Thursday, January 31, 2013 - 5:36 pm

Assemblywoman Addie Russell (D-Theresa) will announce new legislation she is sponsoring, the School Funding Equity Act, at a news conference in Watertown Friday.

The equitable funding of school districts around the state has become a rallying cry for North Country educators and parents have seen their districts’ state funding reduced in recent years.

This year, even more cuts to staff and programs will be required on top of what has already been eliminated, while, critics charge, wealthier suburban school districts continue to receive levels of funding that have not required much in the way of sacrifice from them.

“I think we all realize this is a very important year to make meaningful change,” said Russell at a Jan. 3 meeting at Canton Central School where state legislators were invited to talk about the situation.

“But we can’t just go out and say ‘Spend Money.’ We can’t spend much more, but we can reallocate it,” Russell said.

Russell has revealed no details of her plan yet.

However, the issue has been much discussed in the North Country before and since Gov. Andrew Cuomo delivered his budget message earlier this month.

Many school administrators and parents say Cuomo did not address the concerns of school districts in St. Lawrence County and around the state that believe they are nearing financial bankruptcy and will be unable to deliver the level of education they are obliged to provide.

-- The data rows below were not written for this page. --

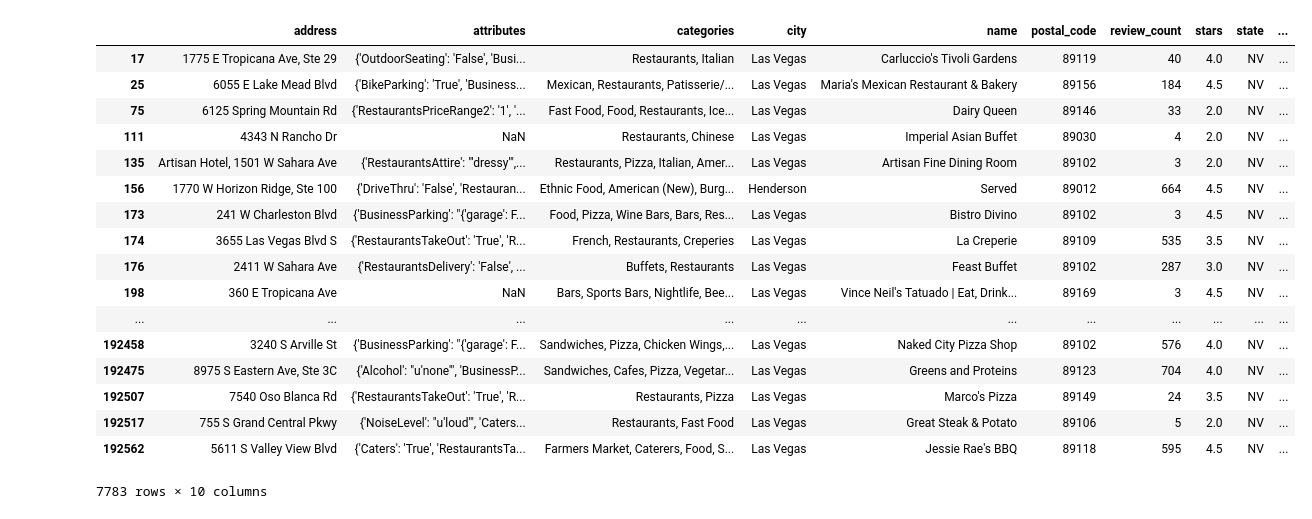
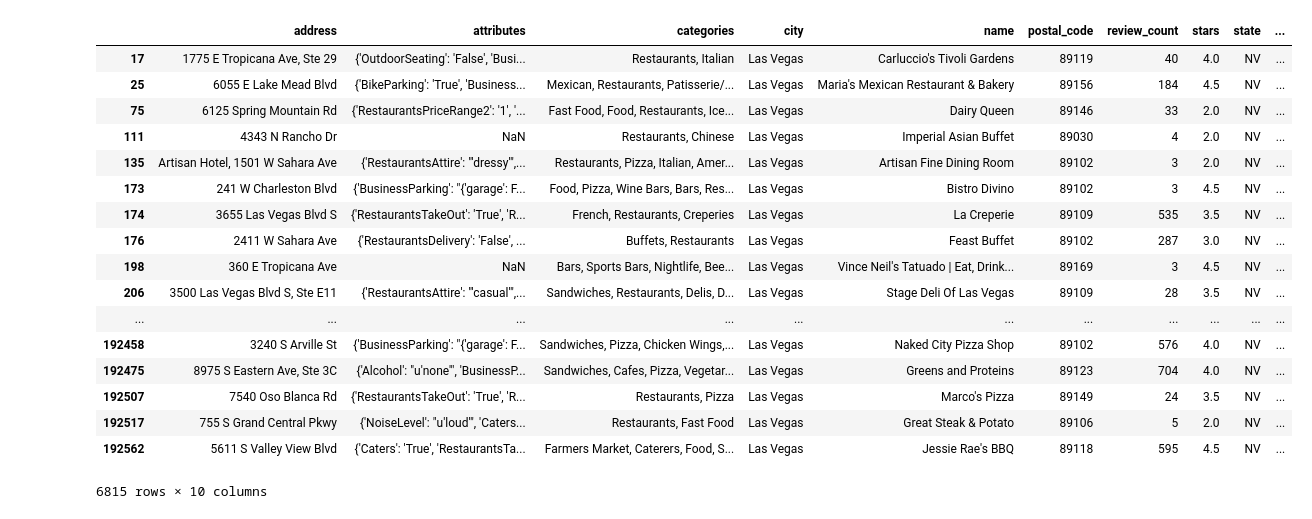
Before and after one commit to michelletran42/Yelp-Attributes-Health-Score, a Jupyter notebook: YelpRatingAnalysis.ipynb, the cells around one changed output. Drawn from its saved outputs; the diff is of its cells as text; code cells hidden in the pictures.

Commit message:
Grabbed only Las Vegas restaurants

```diff
--- a/YelpRatingAnalysis.ipynb
+++ b/YelpRatingAnalysis.ipynb
@@ -4,36 +4,39 @@ import numpy as np
 # %%
 # Read business.csv file
 df_business = pd.read_csv('business.csv')
 
 # Get the following columns: address, attributes, categories, city, name, postal_code, review_count, stars, state
 df_business = df_business[['address', 'attributes', 'categories', 'city', 'name', 'postal_code',
                            'review_count', 'stars', 'state']]
 
-# Get businesses in the 'state' of CA
+# Get businesses in the 'state' of NV
 df_business = df_business.loc[df_business['state'] == ('NV')]
 
 # Create a column to check if the business is a 'Restaurant'
 df_business['is a restaurant'] = df_business['categories'].str.contains("Restaurants")
 
 # Filter dataframe for rows that are True for 'is a restaurant'
 df_business = df_business.loc[df_business['is a restaurant'] == (True)]
+
+# Get businesses in Las Vegas of NV
+df_business = df_business.loc[df_business['city'].str.contains("Vegas")]
 df_business
 # %% [output]
 |  | address | attributes | categories | city | name | postal_code | review_count | stars | state | ... |
 | 17 | 1775 E Tropicana Ave, Ste 29 | {'OutdoorSeating': 'False', 'Busi... | Restaurants, Italian | Las Vegas | Carluccio's Tivoli Gardens | 89119 | 40 | 4.0 | NV | ... |
 | 25 | 6055 E Lake Mead Blvd | {'BikeParking': 'True', 'Business... | Mexican, Restaurants, Patisserie/... | Las Vegas | Maria's Mexican Restaurant & Bakery | 89156 | 184 | 4.5 | NV | ... |
 | 75 | 6125 Spring Mountain Rd | {'RestaurantsPriceRange2': '1', '... | Fast Food, Food, Restaurants, Ice... | Las Vegas | Dairy Queen | 89146 | 33 | 2.0 | NV | ... |
 | 111 | 4343 N Rancho Dr | NaN | Restaurants, Chinese | Las Vegas | Imperial Asian Buffet | 89030 | 4 | 2.0 | NV | ... |
 | 135 | Artisan Hotel, 1501 W Sahara Ave | {'RestaurantsAttire': "'dressy'",... | Restaurants, Pizza, Italian, Amer... | Las Vegas | Artisan Fine Dining Room | 89102 | 3 | 2.0 | NV | ... |
-| 156 | 1770 W Horizon Ridge, Ste 100 | {'DriveThru': 'False', 'Restauran... | Ethnic Food, American (New), Burg... | Henderson | Served | 89012 | 664 | 4.5 | NV | ... |
 | 173 | 241 W Charleston Blvd | {'BusinessParking': "{'garage': F... | Food, Pizza, Wine Bars, Bars, Res... | Las Vegas | Bistro Divino | 89102 | 3 | 4.5 | NV | ... |
 | 174 | 3655 Las Vegas Blvd S | {'RestaurantsTakeOut': 'True', 'R... | French, Restaurants, Creperies | Las Vegas | La Creperie | 89109 | 535 | 3.5 | NV | ... |
 | 176 | 2411 W Sahara Ave | {'RestaurantsDelivery': 'False', ... | Buffets, Restaurants | Las Vegas | Feast Buffet | 89102 | 287 | 3.0 | NV | ... |
 | 198 | 360 E Tropicana Ave | NaN | Bars, Sports Bars, Nightlife, Bee... | Las Vegas | Vince Neil's Tatuado | Eat, Drink... | 89169 | 3 | 4.5 | NV | ... |
+| 206 | 3500 Las Vegas Blvd S, Ste E11 | {'RestaurantsAttire': "'casual'",... | Sandwiches, Restaurants, Delis, D... | Las Vegas | Stage Deli Of Las Vegas | 89109 | 28 | 3.5 | NV | ... |
 | ... | ... | ... | ... | ... | ... | ... | ... | ... | ... | ... |
 | 192458 | 3240 S Arville St | {'BusinessParking': "{'garage': F... | Sandwiches, Pizza, Chicken Wings,... | Las Vegas | Naked City Pizza Shop | 89102 | 576 | 4.0 | NV | ... |
 | 192475 | 8975 S Eastern Ave, Ste 3C | {'Alcohol': "u'none'", 'BusinessP... | Sandwiches, Cafes, Pizza, Vegetar... | Las Vegas | Greens and Proteins | 89123 | 704 | 4.0 | NV | ... |
 | 192507 | 7540 Oso Blanca Rd | {'RestaurantsTakeOut': 'True', 'R... | Restaurants, Pizza | Las Vegas | Marco's Pizza | 89149 | 24 | 3.5 | NV | ... |
 | 192517 | 755 S Grand Central Pkwy | {'NoiseLevel': "u'loud'", 'Caters... | Restaurants, Fast Food | Las Vegas | Great Steak & Potato | 89106 | 5 | 2.0 | NV | ... |
 | 192562 | 5611 S Valley View Blvd | {'Caters': 'True', 'RestaurantsTa... | Farmers Market, Caterers, Food, S... | Las Vegas | Jessie Rae's BBQ | 89118 | 595 | 4.5 | NV | ... |
-7783 rows × 10 columns
+6815 rows × 10 columns
```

At the Jan. 3 panel in Canton, which included Assemblyman Marc Butler (R-Newport) and Sen. Patty Ritchie (R-Heuvelton), participants agreed that if anything significant is going to happen to help North Country schools this year, it has to be worked out in the state budget,

Russell and Butler agreed that the long term solution to the problem is to get the current school aid formula changed through legislation, but considering the workings of the two legislative bodies and the interests of legislators whose districts include schools who could lose funding under a new formula, it will not be an easy task.

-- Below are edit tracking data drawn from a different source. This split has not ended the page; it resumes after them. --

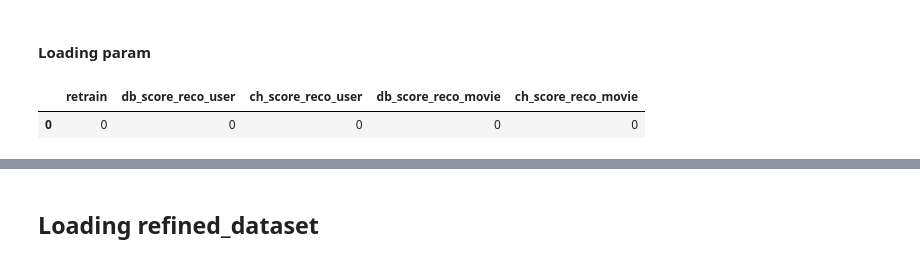
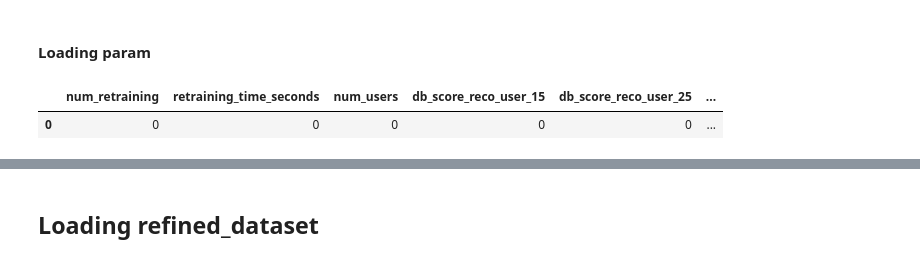
Before and after one commit to rafaferprats/movie_recommendation_system_DS, a Jupyter notebook: notebooks/Retrain_Recommender_System_KMeans_Modeluser_and_Modelmovie.ipynb, the cells around one changed output, grey strips where cells are left out. Saved outputs shown, nothing was run; the diff lists cells and outputs as text; code cells hidden in the pictures.

```diff
--- a/notebooks/Retrain_Recommender_System_KMeans_Modeluser_and_Modelmovie.ipynb
+++ b/notebooks/Retrain_Recommender_System_KMeans_Modeluser_and_Modelmovie.ipynb
@@ -18,6 +105,7 @@ start = time.time()
 #### Loading param
 # %%
 score_param = pd.read_csv("../data/movie_reco_scores.csv", sep = ',')
+score_param.head()
 # %% [output]
-|  | retrain | db_score_reco_user | ch_score_reco_user | db_score_reco_movie | ch_score_reco_movie |
-| 0 | 0 | 0 | 0 | 0 | 0 |
+|  | num_retraining | retraining_time_seconds | num_users | db_score_reco_user_15 | db_score_reco_user_25 | ... |
+| 0 | 0 | 0 | 0 | 0 | 0 | ... |
```
Also changed, not shown: parts of 8 cells of this notebook, 15 other files.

“Other school districts will have to feel a little bit of the pain we’re feeling here,” Russell said. “Some of those school districts have not had to make any program cuts. They should not expect the same level of funding they have been getting.”